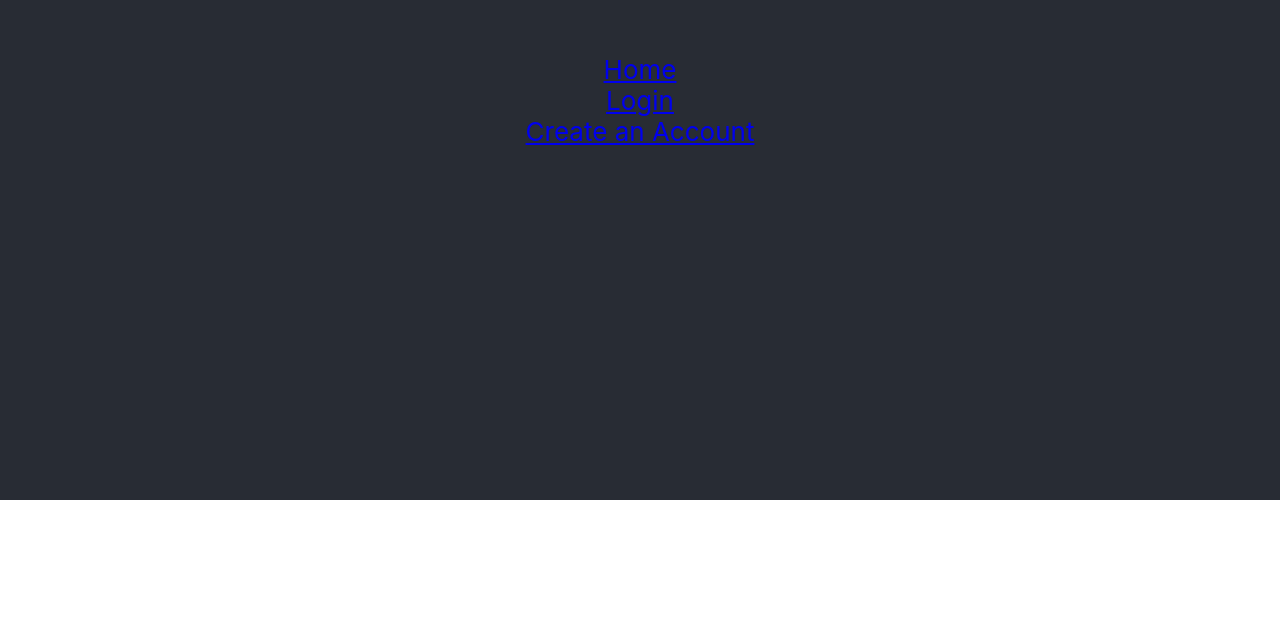
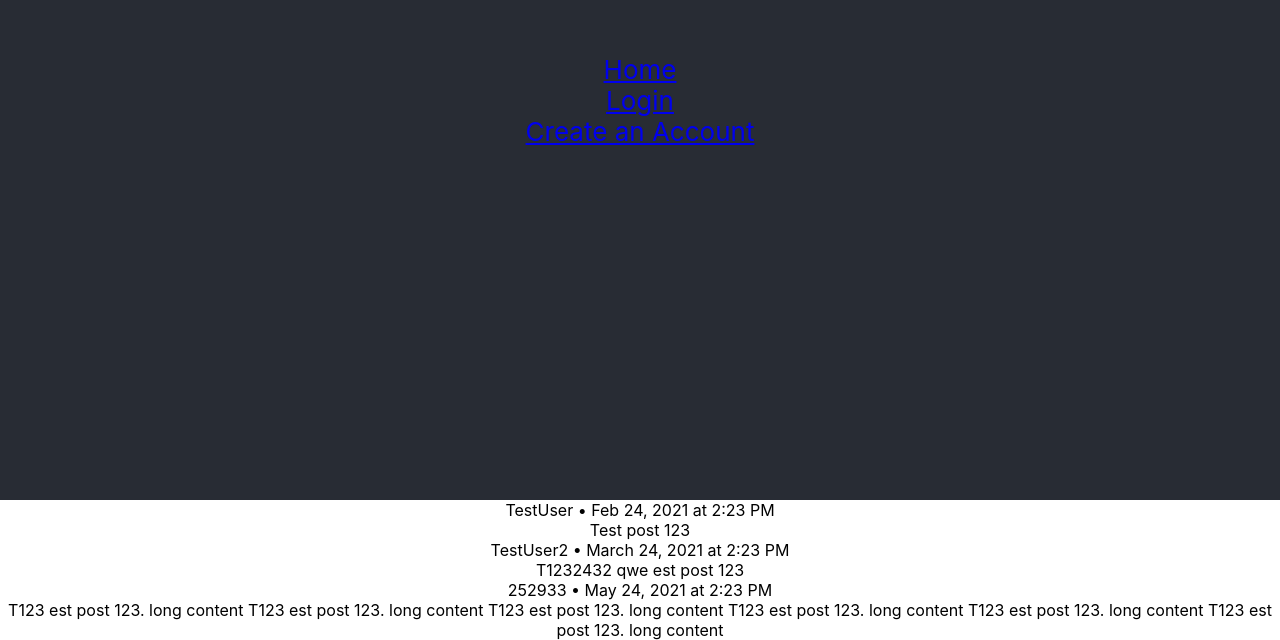
Before and after one commit to okvos/cmps262-team4, a React (Create React App) app in the folder cmps262-team4/: page / in a window 1280 px wide. Shown: the part 300-940 px from the top of the page. Before the commit the page ends 800 px from the top, so only its background shows below. Built offline with nearby package versions, Linux system fonts and the light colour scheme.

Commit message:
Add placeholder content

```diff
--- a/cmps262-team4/src/App.js
+++ b/cmps262-team4/src/App.js
@@ -9,6 +9,20 @@ function App() {
           <a href="/login">Login</a>
           <a href="/create">Create an Account</a>
       </header>
+        <div className="posts">
+            <div className="post">
+                <div className="post-header">TestUser • Feb 24, 2021 at 2:23 PM</div>
+                <div className="post-content">Test post 123</div>
+            </div>
+            <div className="post">
+                <div className="post-header">TestUser2 • March 24, 2021 at 2:23 PM</div>
+                <div className="post-content">T1232432 qwe est post 123</div>
+            </div>
+            <div className="post">
+                <div className="post-header">252933 • May 24, 2021 at 2:23 PM</div>
+                <div className="post-content">T123 est post 123. long content T123 est post 123. long content T123 est post 123. long content T123 est post 123. long content T123 est post 123. long content T123 est post 123. long content </div>
+            </div>
+        </div>
     </div>
   );
 }
```
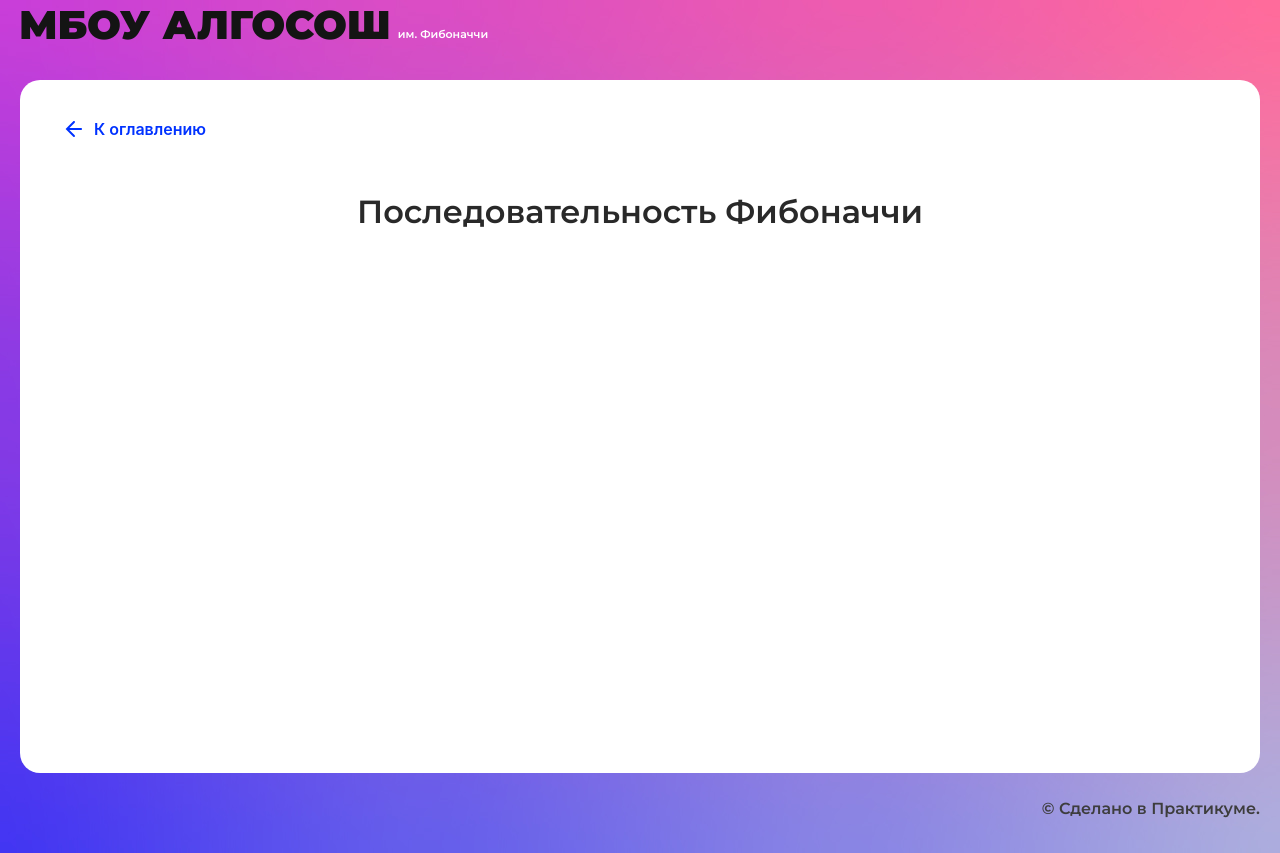
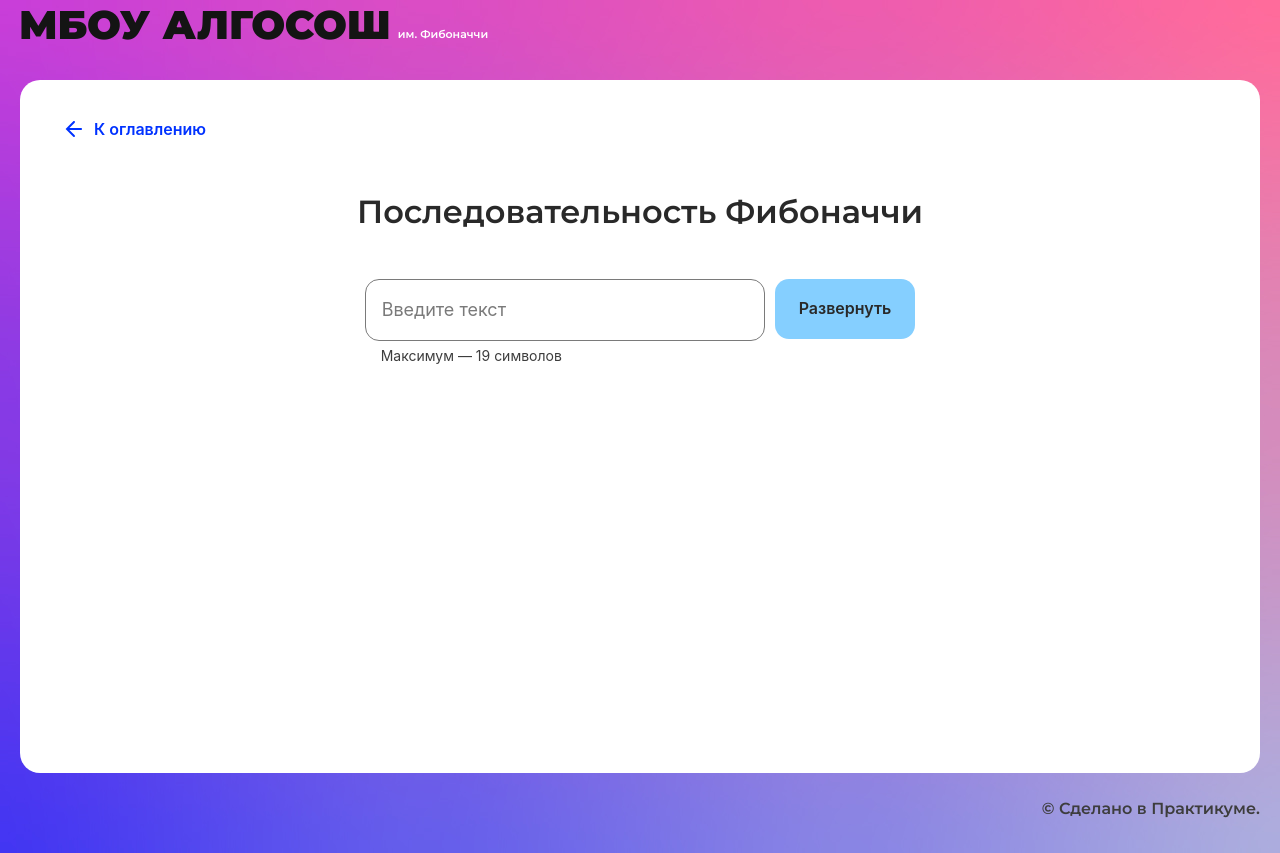
Before and after one commit to Mishe4ka14/algososh, a React (Create React App) app: page /fibonacci in a window 1280 px wide. Built offline with nearby package versions, Linux system fonts and the light colour scheme.

Commit message:
add fibonacci start page

```diff
--- /dev/null
+++ b/src/components/fibonacci-page/fibbonacci-page.module.css
@@ -0,0 +1,13 @@
+.box {
+  display: flex;
+  justify-content:center;
+  gap: 10px;
+  margin: 0;
+}
+
+.container {
+  display: flex;
+  justify-content: center;
+  margin-top: 120px;
+  gap: 20px;
+}
--- a/src/components/fibonacci-page/fibonacci-page.tsx
+++ b/src/components/fibonacci-page/fibonacci-page.tsx
@@ -1,10 +1,32 @@
 import React from "react";
 import { SolutionLayout } from "../ui/solution-layout/solution-layout";
+import styles from './fibbonacci-page.module.css'
+import { Button } from "../ui/button/button";
+import { useInputHandlers } from "../../hooks/use-input";
+import { useState } from "react";
+import { Circle } from "../ui/circle/circle";
+import { Input } from "../ui/input/input";
 
 export const FibonacciPage: React.FC = () => {
+
+  const  {values, handleInputChange} = useInputHandlers({
+    num: ''
+  })
+
+const onClick = (e: React.FormEvent<HTMLFormElement>) => {
+  e.preventDefault()
+  console.log(values.value)
+}
+
   return (
     <SolutionLayout title="Последовательность Фибоначчи">
+      <form className={styles.box} onSubmit={onClick}>
+        <Input width={400} maxLength={19} isLimitText onChange={handleInputChange}/>
+        <Button text="Развернуть" type="submit"/>
+      </form>
+      <div className={styles.container}>
 
+      </div>
     </SolutionLayout>
   );
 };
```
◆ ◆ ◆
#### Exercise objective:
Return every entry above word for word, and include no images.

#### Problem solution:
Before and after one commit to okvos/cmps262-team4, a React (Create React App) app in the folder cmps262-team4/: page / in a window 1280 px wide. Shown: the part 300-940 px from the top of the page. Before the commit the page ends 800 px from the top, so only its background shows below. Built offline with nearby package versions, Linux system fonts and the light colour scheme.

Commit message:
Add placeholder content

```diff
--- a/cmps262-team4/src/App.js
+++ b/cmps262-team4/src/App.js
@@ -9,6 +9,20 @@ function App() {
           <a href="/login">Login</a>
           <a href="/create">Create an Account</a>
       </header>
+        <div className="posts">
+            <div className="post">
+                <div className="post-header">TestUser • Feb 24, 2021 at 2:23 PM</div>
+                <div className="post-content">Test post 123</div>
+            </div>
+            <div className="post">
+                <div className="post-header">TestUser2 • March 24, 2021 at 2:23 PM</div>
+                <div className="post-content">T1232432 qwe est post 123</div>
+            </div>
+            <div className="post">
+                <div className="post-header">252933 • May 24, 2021 at 2:23 PM</div>
+                <div className="post-content">T123 est post 123. long content T123 est post 123. long content T123 est post 123. long content T123 est post 123. long content T123 est post 123. long content T123 est post 123. long content </div>
+            </div>
+        </div>
     </div>
   );
 }
```
Before and after one commit to Mishe4ka14/algososh, a React (Create React App) app: page /fibonacci in a window 1280 px wide. Built offline with nearby package versions, Linux system fonts and the light colour scheme.

Commit message:
add fibonacci start page

```diff
--- /dev/null
+++ b/src/components/fibonacci-page/fibbonacci-page.module.css
@@ -0,0 +1,13 @@
+.box {
+  display: flex;
+  justify-content:center;
+  gap: 10px;
+  margin: 0;
+}
+
+.container {
+  display: flex;
+  justify-content: center;
+  margin-top: 120px;
+  gap: 20px;
+}
--- a/src/components/fibonacci-page/fibonacci-page.tsx
+++ b/src/components/fibonacci-page/fibonacci-page.tsx
@@ -1,10 +1,32 @@
 import React from "react";
 import { SolutionLayout } from "../ui/solution-layout/solution-layout";
+import styles from './fibbonacci-page.module.css'
+import { Button } from "../ui/button/button";
+import { useInputHandlers } from "../../hooks/use-input";
+import { useState } from "react";
+import { Circle } from "../ui/circle/circle";
+import { Input } from "../ui/input/input";
 
 export const FibonacciPage: React.FC = () => {
+
+  const  {values, handleInputChange} = useInputHandlers({
+    num: ''
+  })
+
+const onClick = (e: React.FormEvent<HTMLFormElement>) => {
+  e.preventDefault()
+  console.log(values.value)
+}
+
   return (
     <SolutionLayout title="Последовательность Фибоначчи">
+      <form className={styles.box} onSubmit={onClick}>
+        <Input width={400} maxLength={19} isLimitText onChange={handleInputChange}/>
+        <Button text="Развернуть" type="submit"/>
+      </form>
+      <div className={styles.container}>
 
+      </div>
     </SolutionLayout>
   );
 };
```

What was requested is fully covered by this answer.